(Description of the task)
Please retype the data below line for line and leave out every picture.

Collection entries
* * * * *
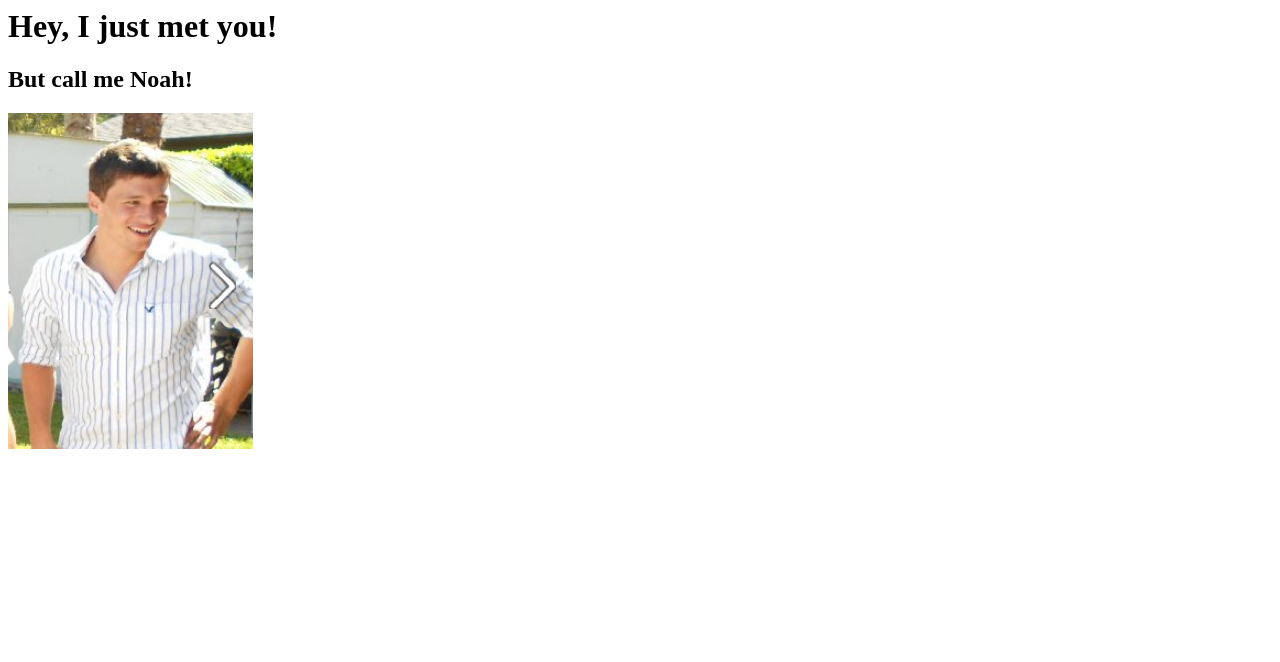
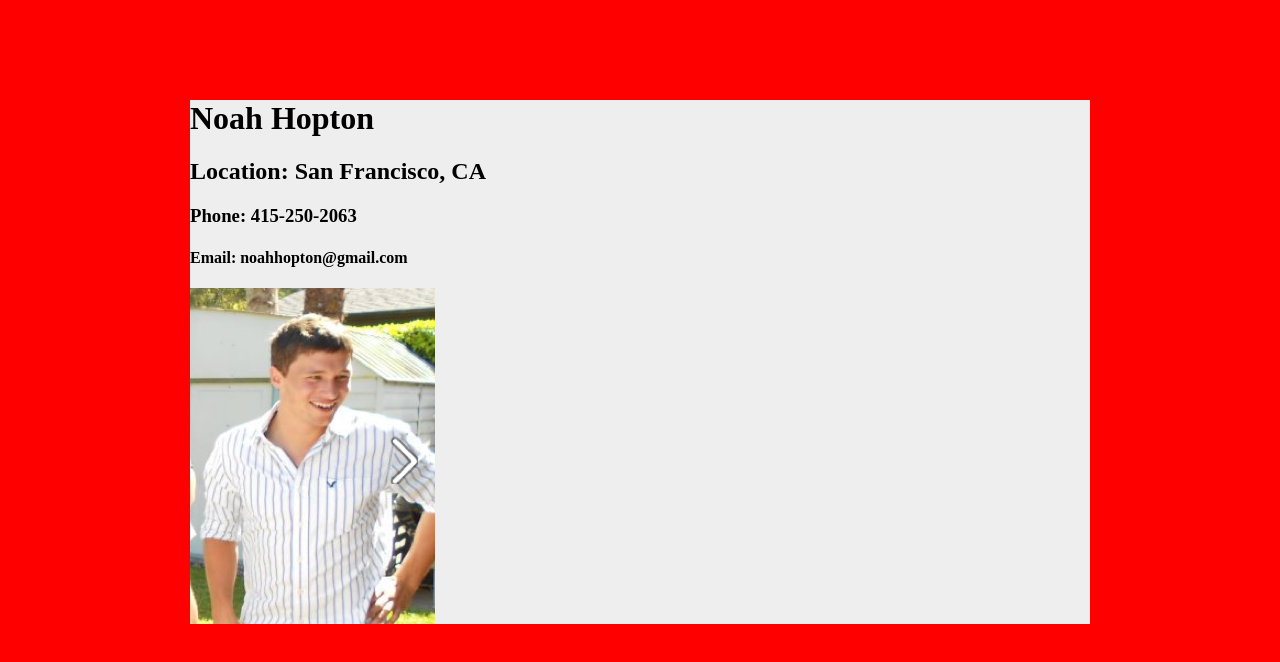
Before and after one commit to nhop/nhop.github.com, a plain HTML site: page index.html in a window 1280 px wide. Drawn offline with Linux system fonts and the light colour scheme.

Commit message:
updated contact informationn

```diff
--- a/css/style.css
+++ b/css/style.css
@@ -0,0 +1,9 @@
+body{
+	background-color: red;
+}
+.wrapper{
+	width: 900px;
+	background-color: #eeeeee;
+	margin: 0 auto;
+	margin-top: 100px;
+}
--- a/index.html
+++ b/index.html
@@ -5,10 +5,13 @@
 	</head>
 
 	<body>
-
-		<h1>Hey, I just met you!</h1>
-		<h2>But call me Noah!</h2>
-		<img src="images/Noahface.png" alt="Big Boat" />
+		<div class="wrapper">
+			<h1>Noah Hopton</h1>
+			<h2>Location: San Francisco, CA</h2>
+			<h3>Phone: 415-250-2063</h3>
+			<h4>Email: noahhopton@gmail.com </h4>
+			<img src="images/Noahface.png" alt="Big Boat" />
+		</div>
 	</body>
 
 </html>
```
* * * * *
(Final answer)
Before and after one commit to nhop/nhop.github.com, a plain HTML site: page index.html in a window 1280 px wide. Drawn offline with Linux system fonts and the light colour scheme.

Commit message:
updated contact informationn

```diff
--- a/css/style.css
+++ b/css/style.css
@@ -0,0 +1,9 @@
+body{
+	background-color: red;
+}
+.wrapper{
+	width: 900px;
+	background-color: #eeeeee;
+	margin: 0 auto;
+	margin-top: 100px;
+}
--- a/index.html
+++ b/index.html
@@ -5,10 +5,13 @@
 	</head>
 
 	<body>
-
-		<h1>Hey, I just met you!</h1>
-		<h2>But call me Noah!</h2>
-		<img src="images/Noahface.png" alt="Big Boat" />
+		<div class="wrapper">
+			<h1>Noah Hopton</h1>
+			<h2>Location: San Francisco, CA</h2>
+			<h3>Phone: 415-250-2063</h3>
+			<h4>Email: noahhopton@gmail.com </h4>
+			<img src="images/Noahface.png" alt="Big Boat" />
+		</div>
 	</body>
 
 </html>
```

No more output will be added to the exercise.